START INFORMATION GIVEN

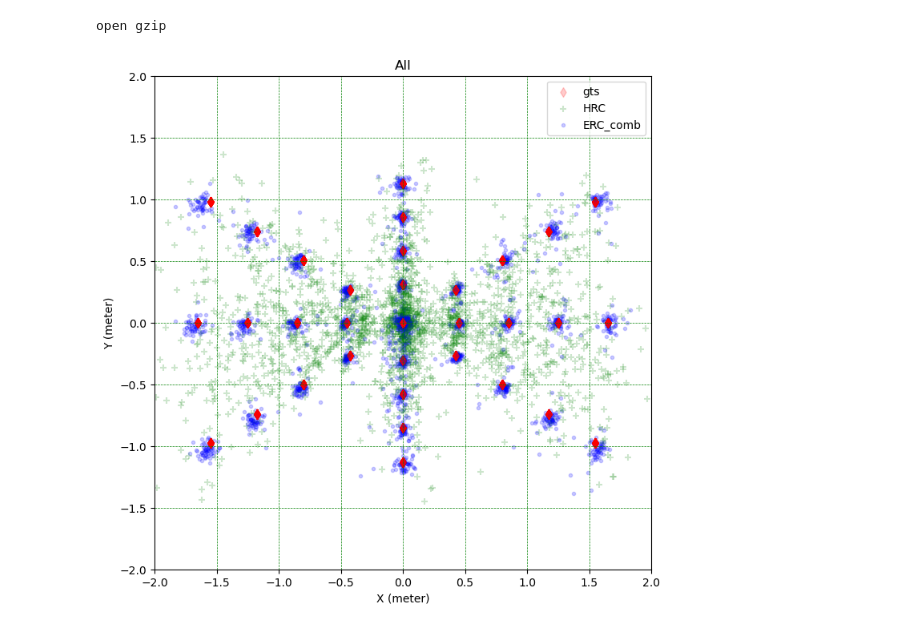
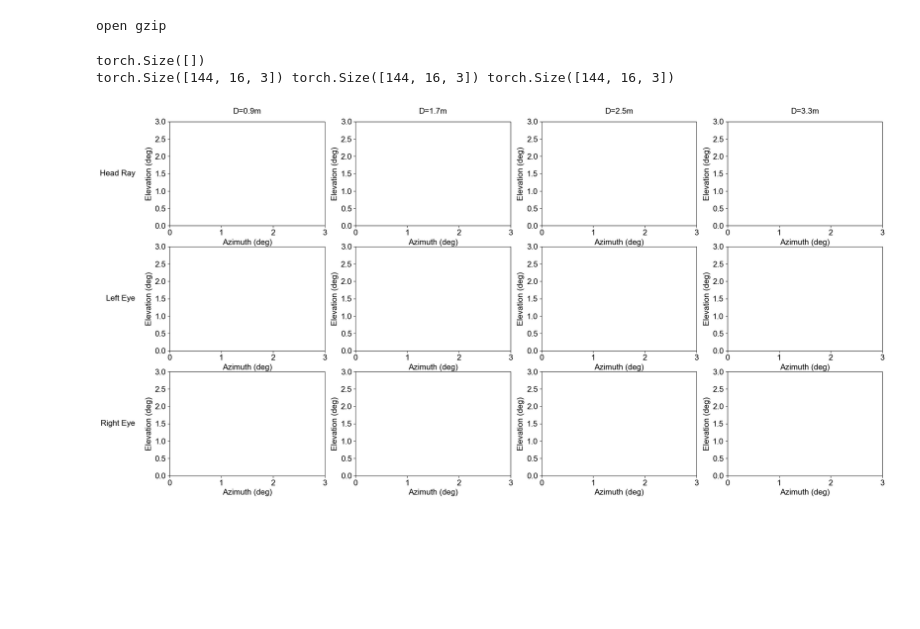
Before and after one commit to gitscade/stats, a Jupyter notebook: 04_projraw.ipynb, the cells around one changed output. Drawn from its saved outputs; the diff is of its cells as text; code cells hidden in the pictures; blank space fills up the shorter version.

```diff
--- a/04_projraw.ipynb
+++ b/04_projraw.ipynb
@@ -229,5 +465,8 @@ def calc_erc(hmd, hmd1, eye, eye1, param):
 # %%
 # draw_features_by_file(file_name, save_name, ffile, sfile)
-draw_features_by_file(file_name, "testtest", ffile, sfile, PARAMS)
+data= calc_features_by_file(file_name, "testtest", ffile, sfile, PARAMS)
+draw_plot(data)
 # %% [output]
+torch.Size([])
+torch.Size([144, 16, 3]) torch.Size([144, 16, 3]) torch.Size([144, 16, 3])
-[figure, old version]
+[figure, new version]
```
Also changed, not shown: parts of 2 cells of this notebook, 3 other files.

END INFORMATION GIVEN

TASK ITEM>
Without including any pictures, copy every line above exactly.

WRITTEN RESPONSE>
Before and after one commit to gitscade/stats, a Jupyter notebook: 04_projraw.ipynb, the cells around one changed output. Drawn from its saved outputs; the diff is of its cells as text; code cells hidden in the pictures; blank space fills up the shorter version.

```diff
--- a/04_projraw.ipynb
+++ b/04_projraw.ipynb
@@ -229,5 +465,8 @@ def calc_erc(hmd, hmd1, eye, eye1, param):
 # %%
 # draw_features_by_file(file_name, save_name, ffile, sfile)
-draw_features_by_file(file_name, "testtest", ffile, sfile, PARAMS)
+data= calc_features_by_file(file_name, "testtest", ffile, sfile, PARAMS)
+draw_plot(data)
 # %% [output]
+torch.Size([])
+torch.Size([144, 16, 3]) torch.Size([144, 16, 3]) torch.Size([144, 16, 3])
-[figure, old version]
+[figure, new version]
```
Also changed, not shown: parts of 2 cells of this notebook, 3 other files.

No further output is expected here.